She was further embarrassed during the session – which was taking evidence for the committee’s inquiry into the disability employment gap – when fellow Tory MP Richard Graham raised doubts about the Disability Confident events for employers being hosted by MPs around the country.
He said he and other MPs had held “very helpful” Disability Confident events in their constituencies.
But he added: “You get lots of employers who sign a board, a photograph is taken, a press release is issued, people go away with a warm and fuzzy feeling, but it’s about how many of them actually go away and do something.
“When I have sent emails to all of those who have signed, asking them to give me chapter and verse on how many people with disabilities they have subsequently employed, the ones who respond are the ones who were already doing this beforehand and they have done a bit more, but the ones who signed it because they felt it was a good idea… on the whole don’t really come back.
“This leads me to suspect that not a great deal has really happened.”
Mordaunt said DWP had now relaunched Disability Confident and that it now had some “teeth”, because those employers that reach the highest level of “Disability Confident Leader” need to be “independently audited”.
She said that employers often need a “real business reason” to take action, and so the permanent secretaries of every government department had signed up to the scheme and would give preference to Disability Confident Leaders when awarding contracts.
She said: “If you want to win a government contract and you’re not a Disability Confident Leader, you stand less chance of winning that contract.”
The government’s latest figures show just 13 employers across the country have achieved Disability Confident Leader status.
Meanwhile, figures obtained by Disability News Service through a freedom of information request suggest that Graham’s concerns could be justified.
For the eight months from December 2015 to July 2016, about 100 employers a month were registering interest in the Disability Confident scheme, but an average of only 13 every month expressed a wish to be contacted by Jobcentre Plus to discuss their recruitment needs or how to support a disabled employee.

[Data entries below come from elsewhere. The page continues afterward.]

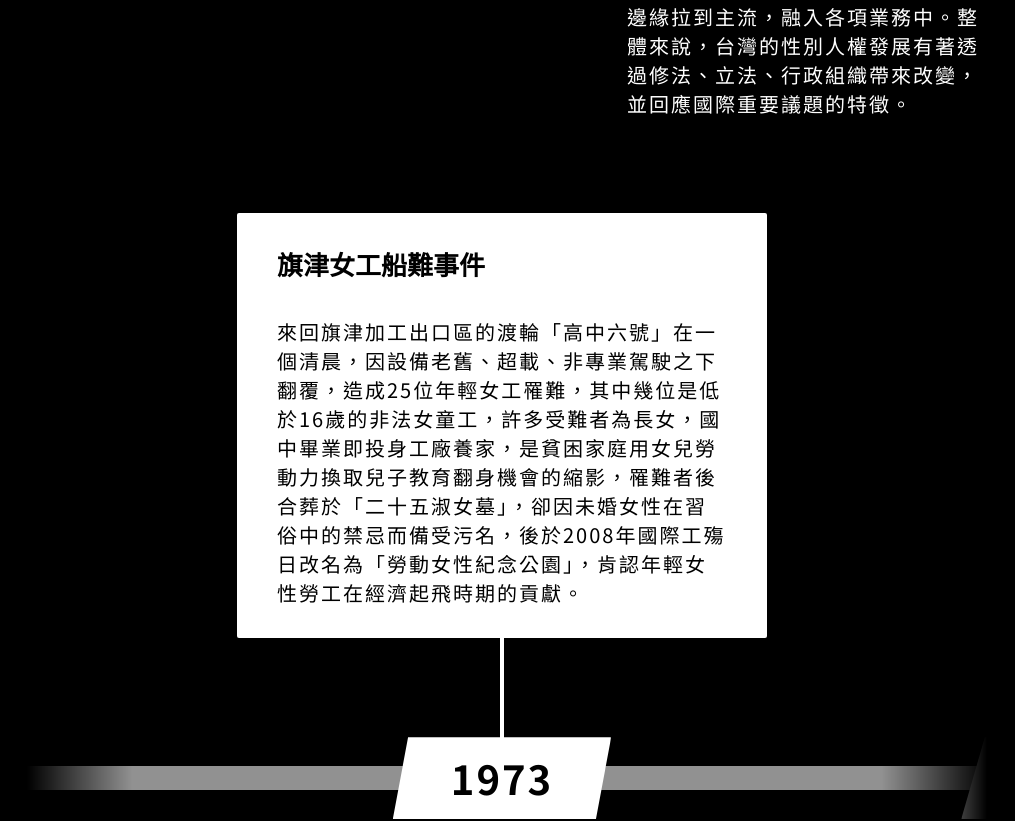
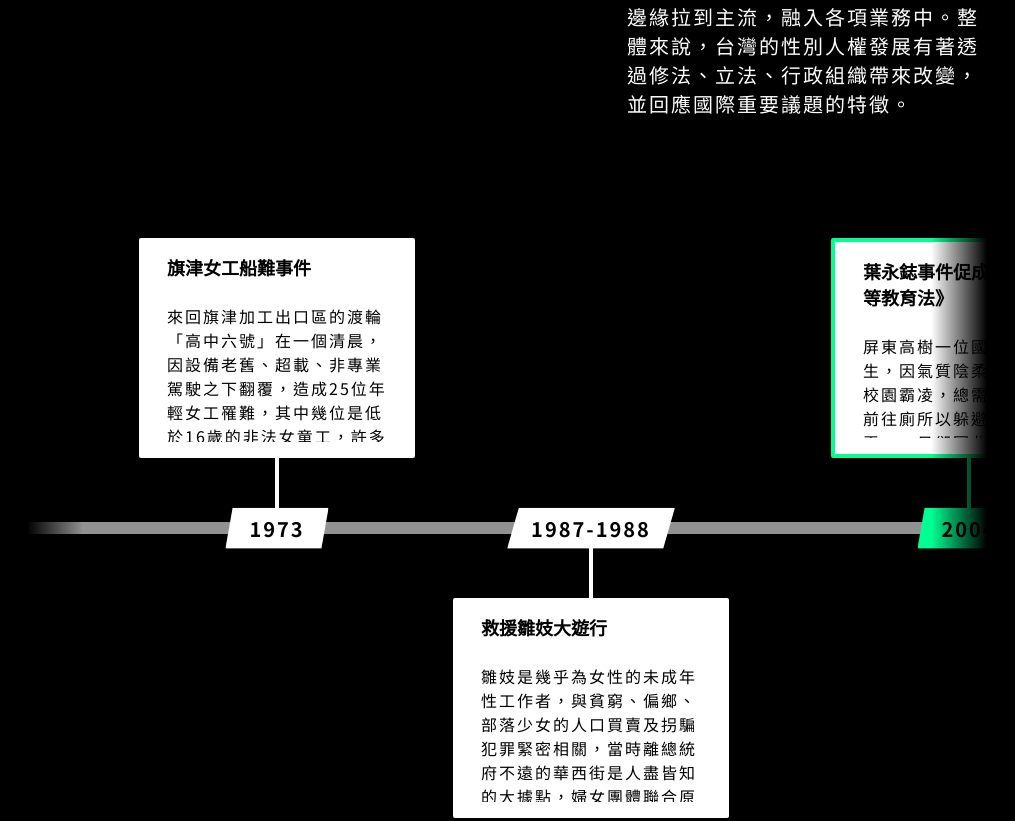
Before and after one commit to dingdingdingdingliu/girls-day-2024, a Next.js app: page / in a window 1280 px wide. Shown: the part 10627-11448 px from the top of the page, without its empty margins (133-1148 px from the left). Built offline with nearby package versions, Linux system fonts and the light colour scheme.

Commit message:
feat: update timeline desktop size

```diff
--- a/components/Common/Label/TimeCardBevelLabel.js
+++ b/components/Common/Label/TimeCardBevelLabel.js
@@ -1,5 +1,4 @@
 import styled from "@emotion/styled";
-import globalConfig from "@/styles/globalConfig";
 
 export const AbsoluteLabelWrapper = styled.div`
   position: absolute;
@@ -16,23 +15,15 @@ const BevelLabelStyle = styled.div`
   display: flex;
   align-items: center;
   justify-content: center;
-  padding: 12px 58px;
-
-  @media (max-width: ${globalConfig.mediaQuery}) {
-    padding: 6px 24px;
-  }
+  padding: 6px 24px;
 `;
 
 const BevelLabelText = styled.p`
-  font-size: ${(props) => props.theme.fontSizes[40]};
+  font-size: ${(props) => props.theme.fontSizes[20]};
   font-weight: ${(props) => props.theme.fontWeights.bold};
   color: ${(props) => props.theme.colors.black};
   letter-spacing: 2px;
   white-space: nowrap;
-
-  @media (max-width: ${globalConfig.mediaQuery}) {
-    font-size: ${(props) => props.theme.fontSizes[20]};
-  }
 `;
 
 export default function TimeCardBevelLabel({ labelColor, labelText }) {
--- a/components/Pages/Index/SectionTimeLine/TimeLineBox.js
+++ b/components/Pages/Index/SectionTimeLine/TimeLineBox.js
@@ -1,36 +1,23 @@
 import styled from "@emotion/styled";
-import globalConfig from "@/styles/globalConfig";
 import TimeLineCard from "./TimeLineCard";
 import TimeCardBevelLabel from "@/components/Common/Label/TimeCardBevelLabel";
 
 // TimeLine區塊底層，包含年份 + 指引線 + 上下卡片空間
 const TimeLineBoxWrapper = styled.div`
-  width: 530px;
-  height: 1130px;
-  max-height: 1130px;
+  width: 276px;
+  height: 580px;
+  max-width: 276px;
+  max-height: 580px;
   position: absolute;
   top: 0;
-  left: ${(props) => props.movingDesktopPx};
-
-  @media (max-width: ${globalConfig.mediaQuery}) {
-    width: 276px;
-    max-height: 580px;
-    left: ${(props) => props.movingMobilePx};
-  }
+  left: ${(props) => props.movingPx};
 `;
 
-export default function TimeLineBox({
-  timeBoxData,
-  movingMobilePx,
-  movingDesktopPx,
-}) {
+export default function TimeLineBox({ timeBoxData, movingPx }) {
   const cardData = timeBoxData.card;
 
   return (
-    <TimeLineBoxWrapper
-      movingMobilePx={`${movingMobilePx}px`}
-      movingDesktopPx={`${movingDesktopPx}px`}
-    >
+    <TimeLineBoxWrapper movingPx={`${movingPx}px`}>
       <TimeLineCard cardData={cardData?.main} />
       {cardData?.sub && <TimeLineCard cardData={cardData?.sub} />}
       <TimeCardBevelLabel
--- a/components/Pages/Index/SectionTimeLine/TimeLineCard.js
+++ b/components/Pages/Index/SectionTimeLine/TimeLineCard.js
@@ -3,10 +3,10 @@ import globalConfig from "@/styles/globalConfig";
 
 // 卡片區塊底層(含卡片+指引線)
 const TimeCardWrapper = styled.div`
-  width: 530px;
-  height: 525px; // 425px卡片 + 100px 線條
-  max-width: 530px;
-  max-height: 525px;
+  width: 276px;
+  height: 270px; // 220px卡片 + 50px 線條
+  max-width: 276px;
+  max-height: 270px;
   display: flex;
   flex-direction: ${(props) =>
     props.position === "above" ? "column-reverse" : "column"};
@@ -16,13 +16,6 @@ const TimeCardWrapper = styled.div`
   background-color: transparent;
   position: absolute;
   z-index: 3;
-
-  @media (max-width: ${globalConfig.mediaQuery}) {
-    width: 276px;
-    height: 270px; // 220px卡片 + 50px 線條
-    max-width: 276px;
-    max-height: 270px;
-  }
 `;
 
 // 置頂卡片
@@ -41,20 +34,17 @@ const BottomTimeCardWrapper = styled(TimeCardWrapper)`
 // 指引線
 export const GuideLine = styled.div`
   width: 4px;
-  height: 100px;
+  height: 50px;
   background-color: ${(props) => props.lineColor};
-  @media (max-width: ${globalConfig.mediaQuery}) {
-    height: 50px;
-  }
 `;
 
 // 卡片內容底層
 export const CardWrapper = styled.div`
   width: 100%;
-  height: 425px;
+  height: 220px;
   max-width: 100%;
-  max-height: 425px;
-  padding: 32px 40px;
+  max-height: 220px;
+  padding: 16px 28px;
   display: flex;
   flex-direction: column;
   justify-content: space-between;
@@ -63,21 +53,14 @@ export const CardWrapper = styled.div`
   background-color: ${(props) => props.theme.colors.white};
   border: ${(props) =>
     props.isBorder ? `4px solid ${props.theme.colors.green}` : "none"};
-
-  @media (max-width: ${globalConfig.mediaQuery}) {
-    width: 100%;
-    height: 220px;
-    max-width: 100%;
-    max-height: 220px;
-    padding: 16px 28px;
-  }
 `;
 
 const TitleSection = styled.p`
-  font-size: ${(props) => props.theme.fontSizes[26]};
+  font-size: ${(props) => props.theme.fontSizes[18]};
   font-weight: ${(props) => props.theme.fontWeights.bold};
   color: ${(props) => props.theme.colors.black};
   white-space: pre-wrap;
+
   @media (max-width: ${globalConfig.mediaQuery}) {
     font-size: ${(props) => props.theme.fontSizes[12]};
   }
@@ -90,6 +73,7 @@ const ContentScrollWrapper = styled.div`
   overflow-y: auto;
   overflow-x: hidden;
   margin-top: 24px;
+
   @media (max-width: ${globalConfig.mediaQuery}) {
     height: 75%;
     max-height: 75%;
@@ -97,7 +81,7 @@ const ContentScrollWrapper = styled.div`
 `;
 
 const ContentSection = styled.p`
-  font-size: ${(props) => props.theme.fontSizes[20]};
+  font-size: ${(props) => props.theme.fontSizes[16]};
   font-weight: ${(props) => props.theme.fontWeights.normal};
   color: ${(props) => props.theme.colors.black};
   letter-spacing: 2px;
--- a/components/Pages/Index/SectionTimeLine/TimeLineSection.js
+++ b/components/Pages/Index/SectionTimeLine/TimeLineSection.js
@@ -1,37 +1,27 @@
 import styled from "@emotion/styled";
-import globalConfig from "@/styles/globalConfig";
 import TimeLineBox from "./TimeLineBox";
 import timeCardData from "./timeCardData";
 
 // 內容分區底層
 const SectionWrapper = styled.div`
   width: 100%;
-  height: 1130px;
-  max-height: 1130px;
-  margin: 95px 0;
+  height: 580px;
+  max-height: 580px;
+  margin: 40px 0;
   position: relative;
-
-  @media (max-width: ${globalConfig.mediaQuery}) {
-    height: 580px;
-    max-height: 580px;
-    margin: 40px 0;
-  }
 `;
 
 // TimeLine
 const TimeLine = styled.div`
-  height: 24px;
-  width: 8084px;
+  height: 12px;
+  width: 4048px;
+  max-height: 12px;
+  max-width: 4048px;
   background-color: ${(props) => props.theme.colors.grey};
   position: absolute;
   top: 50%;
   left: 0;
   transform: translate(0, -50%);
-
-  @media (max-width: ${globalConfig.mediaQuery}) {
-    height: 12px;
-    width: 4048px;
-  }
 `;
 
 export default function TimeLineSection() {
@@ -65,8 +55,7 @@ export default function TimeLineSection() {
           <TimeLineBox
             key={index}
             timeBoxData={data}
-            movingMobilePx={movingPosition.mobile}
-            movingDesktopPx={movingPosition.desktop}
+            movingPx={movingPosition.mobile}
           />
         );
       })}
--- a/components/Pages/Index/SectionTimeLine/index.js
+++ b/components/Pages/Index/SectionTimeLine/index.js
@@ -79,12 +79,13 @@ const TitleContent = styled.p`
 
 const ShadowRelativeWrapper = styled.div`
   width: 100%;
-  height: 1330px;
+  height: 665px;
   position: relative;
+  margin: 80px 0;
 
   @media (max-width: ${globalConfig.mediaQuery}) {
-    width: 100%;
     height: 665px;
+    margin: 10px 0;
   }
 `;
 
@@ -96,15 +97,11 @@ const TimeLineScrollWrapper = styled.div`
 
 // 陰影層
 const ShadowWrapper = styled.div`
-  width: 150px;
+  width: 80px;
   height: 100%;
   position: absolute;
   top: 0;
   z-index: 4;
-
-  @media (max-width: ${globalConfig.mediaQuery}) {
-    width: 80px;
-  }
 `;
 
 // 左側陰影層
```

In July this year, just four employers across the entire country asked for such advice.